The living conditions of minorities persecuted by the advance of Islamic State militants can be read on the faces of refugees no matter their age. Despite this extreme hardship, the hope that their children will be able to build a better future keeps them going.
Forced migration is in some cases synonymous with survival. These women were found after escaping from an armed group. Young and old, none of them are safe, they say.
In this makeshift refuge, the little ones spend most of their hours stretched out on the floor in the corridors or in empty classrooms of the school.
Aid from local associations has not been enough to support the Shabak community living in Rovia's mosque. A woman needs to move for the night between the cars parked outside.
Recognized as an ethnic minority in 1952, the Shabak are now on the run from the militias of the Islamic State. They have already experienced persecution in the past, notably by the regime of Saddam Hussein. 70 families of them take refuge in this mosque from their latest threat.
A Shabak man is sick, lying on a rug while a woman tends to him, as the public hospital can only be reached in the morning. During the day, temperatures reach around 45 degrees.
An elderly woman prepares to cook dinner, shielding the fire with wooden panels. Inside the mosque there is no pavement, making hygiene a challenge.
In the tiny village of Rovia a few miles from Mosul, a city currently under control of the Islamic State, the Shabak community has found refuge in a mosque under construction. Inside the community, the proportion of children to adults is very high. The adults hope to spare their children from the psychological trauma of war.

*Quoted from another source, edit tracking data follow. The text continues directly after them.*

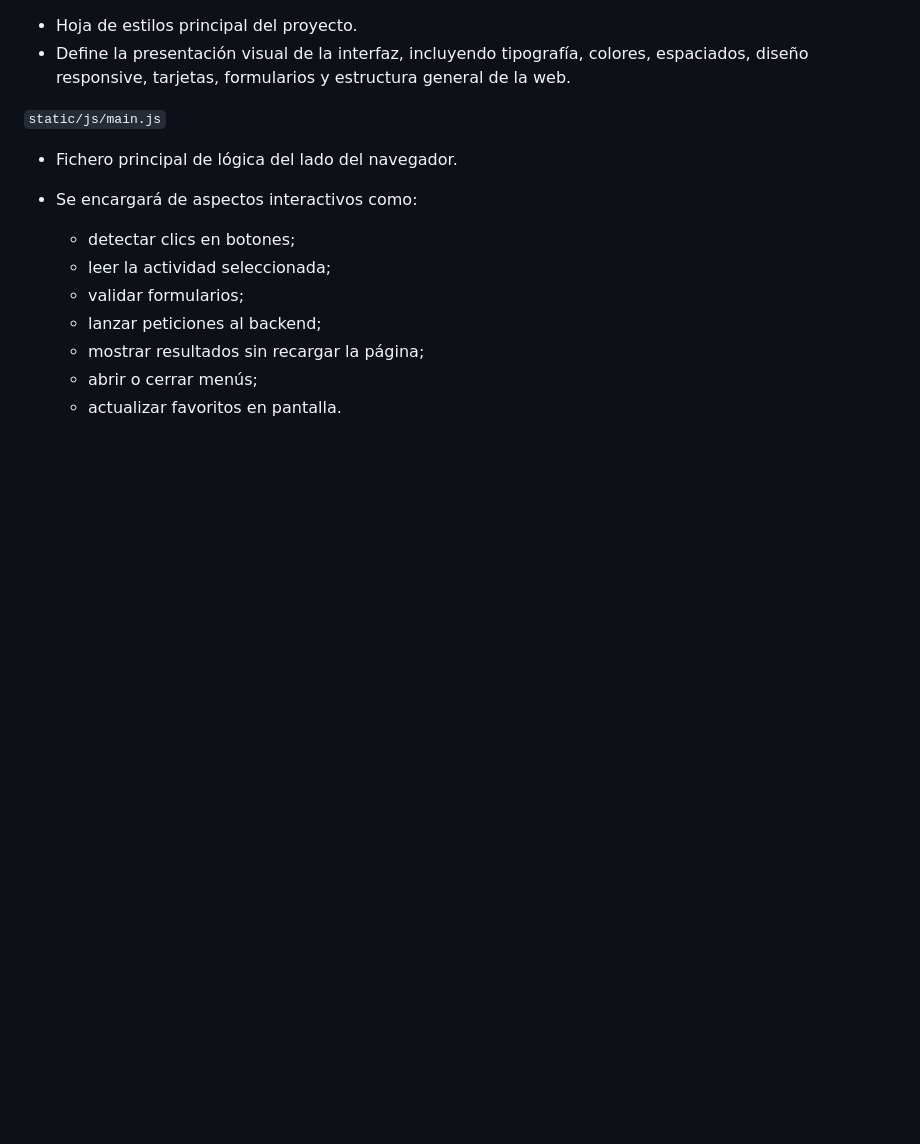
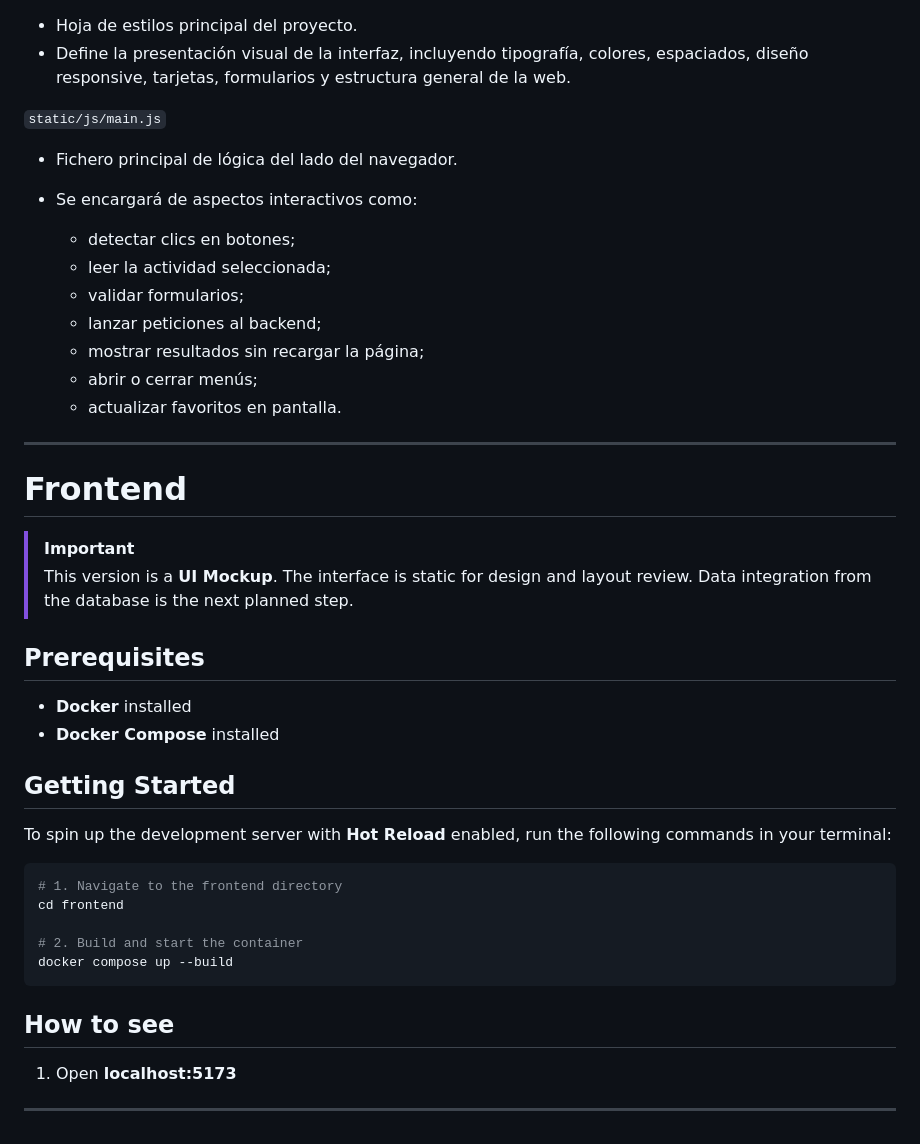
Before and after one commit to psTeamPlaya/playa_project, a Markdown page: Readme.md, the part around the change. GitHub-like rendering; blank space fills up the shorter version.

Commit message:
forgot readme

````diff
--- a/Readme.md
+++ b/Readme.md
@@ -194,3 +194,35 @@ carga de scripts JavaScript
     * mostrar resultados sin recargar la página;
     * abrir o cerrar menús;
     * actualizar favoritos en pantalla.
+
+---
+
+#  Frontend
+
+
+> [!IMPORTANT]
+> This version is a **UI Mockup**. The interface is static for design and layout review. Data integration from the database is the next planned step.
+
+
+## Prerequisites
+
+* **Docker** installed
+* **Docker Compose** installed
+
+
+
+## Getting Started
+
+To spin up the development server with **Hot Reload** enabled, run the following commands in your terminal:
+
+```bash
+# 1. Navigate to the frontend directory
+cd frontend
+
+# 2. Build and start the container
+docker compose up --build
+```
+## How to see
+1.  Open **localhost:5173**
+
+---
````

Shabak women are preparing for the evening meal in a mosque along the road that leads to Mosul. With only moonlight available, people who sleep outside must cook, eat, and wash quickly.